aquery is useful when we are interested in the properties of the actions/artifacts in the action graph. It uses the same query language as query and cquery, with some additional aquery-specific functions. The basic structure of aquery output is as follows:

$ bazel aquery '//some:label'
action 'Writing file some_file_name'
  Mnemonic: ...
  Target: ...
  Configuration: ...
  ActionKey: ...
  Inputs: [...]
  Outputs: [...]

Each action entry encapsulates all the information you need to know about how this action is to be executed: the actual commands run, the configuration in which the action is run, its input/output artifacts, and other attributes.

Another nifty feature in aquery is the ability to filter the actions based on their inputs, outputs and mnemonics. This is useful to answer questions like: “Which action, from which target, is responsible for creating file foo.out”.

# List all actions generated while building all dependencies of //src/target_a
$ bazel aquery 'deps(//src/target_a)'

# List all actions generated while building all dependencies of //src/target_a
# that have C++ files in their inputs.
$ bazel aquery 'inputs(".*cc”, deps(//src/target_a))'

# Which action generated `foo.out` after building all dependencies of target //src/target_a
$ bazel aquery ‘outputs(“.*foo.out”, deps(//src/target_a))’

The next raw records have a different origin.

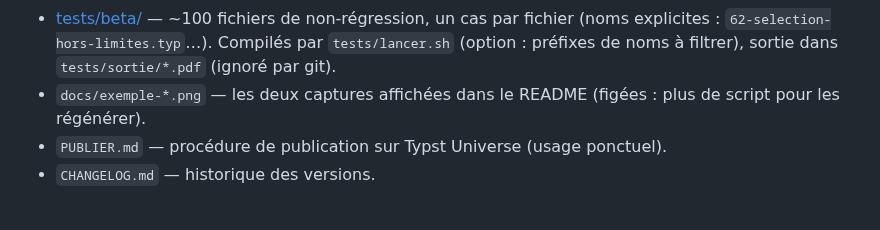
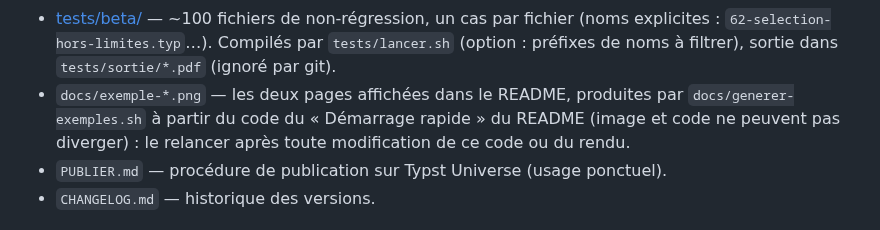
Before and after one commit to amjmeyer/profmaquette-minimal, a Markdown page: CLAUDE.md, the part around the change. GitHub-like rendering.

```diff
--- a/CLAUDE.md
+++ b/CLAUDE.md
@@ -33,8 +33,10 @@ paquet fletcher), pas de build system.
   (noms explicites : `62-selection-hors-limites.typ`…). Compilés par
   `tests/lancer.sh` (option : préfixes de noms à filtrer), sortie dans
   `tests/sortie/*.pdf` (ignoré par git).
-- `docs/exemple-*.png` — les deux captures affichées dans le README (figées :
-  plus de script pour les régénérer).
+- `docs/exemple-*.png` — les deux pages affichées dans le README, produites
+  par `docs/generer-exemples.sh` à partir du code du « Démarrage rapide » du
+  README (image et code ne peuvent pas diverger) : le relancer après toute
+  modification de ce code ou du rendu.
 - `PUBLIER.md` — procédure de publication sur Typst Universe (usage ponctuel).
 - `CHANGELOG.md` — historique des versions.
 
```
Also changed, not shown: README.md (+4 -2 lines), docs/exemple-1.png, docs/exemple-2.png, 1 other file.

Apart from these basic features, aquery offers customizations for your specific use cases with its various flags and tools.

Output Formats

aquery supports 3 different output formats: text (default, human-readable with formatting), proto and textproto (a human-readable representation of the proto output).


A common use case of aquery is to find the action responsible for generating a particular file foo.out. However, it is often the case that multiple build commands for different targets were run prior to the query. Imagine the following sequence:

  1. Run bazel build //target_a
  2. Run bazel build //target_b
  3. File foo.out was generated.

One could run bazel aquery 'outputs("foo.out", //target_a)' and bazel aquery 'outputs("foo.out", //target_b)' to figure out the action responsible for creating foo.out, and in turn the target. However, the number of different targets previously built can be larger than 2, which makes running multiple aquery commands a hassle.

As an alternative, the --skyframe_state flag can be used:

# Find all actions on skyframe that has “foo.out” as an output
bazel aquery --skyframe_state --output=proto ‘outputs(“*.foo.out”)’

With --skyframe_state mode, aquery takes the content of the action graph that Skyframe3 keeps on the current instance of Bazel and (optionally) performs filtering on it and outputs the content, without re-running the analysis phase.

Note that for --skyframe_state, the target label is omitted from the query expression. More details on this flag can be found here.

Comparing Aquery Outputs With aquery_differ

There are times when there’s a need to compare two different aquery outputs (for instance: when you make some changes to your rule definition and want to verify that the command lines being run is still the same). aquery_differ is the tool for that.

# The tool is available at
$ bazel run //tools/aquery_differ -- \
--before=/path/to/before.proto \
--after=/path/to/after.proto \
--input_type=proto \
--attrs=cmdline \

The above command returns the difference between the before and after aquery outputs (e.g. which actions were present in one but not the other, which actions have different command line/inputs in each aquery output, ...).

With this blog post, we declare aquery stable and supported by the Bazel team. Please give it a try and let us know what you think! For more details on aquery, check out the aquery documentation.

1: In the actual implementation of Bazel, we interleave _loading & analysis phases. The “Target Graph” at the end of Loading phase is only materialized with bazel query and not in actual builds._

2: For a more detailed overview of the action graph, check out Jin’s blog post.

3: Skyframe is the evaluation and incrementality model of Bazel. On each instance of Bazel server, Skyframe stores the dependency graph constructed from the previous runs of the analysis phase.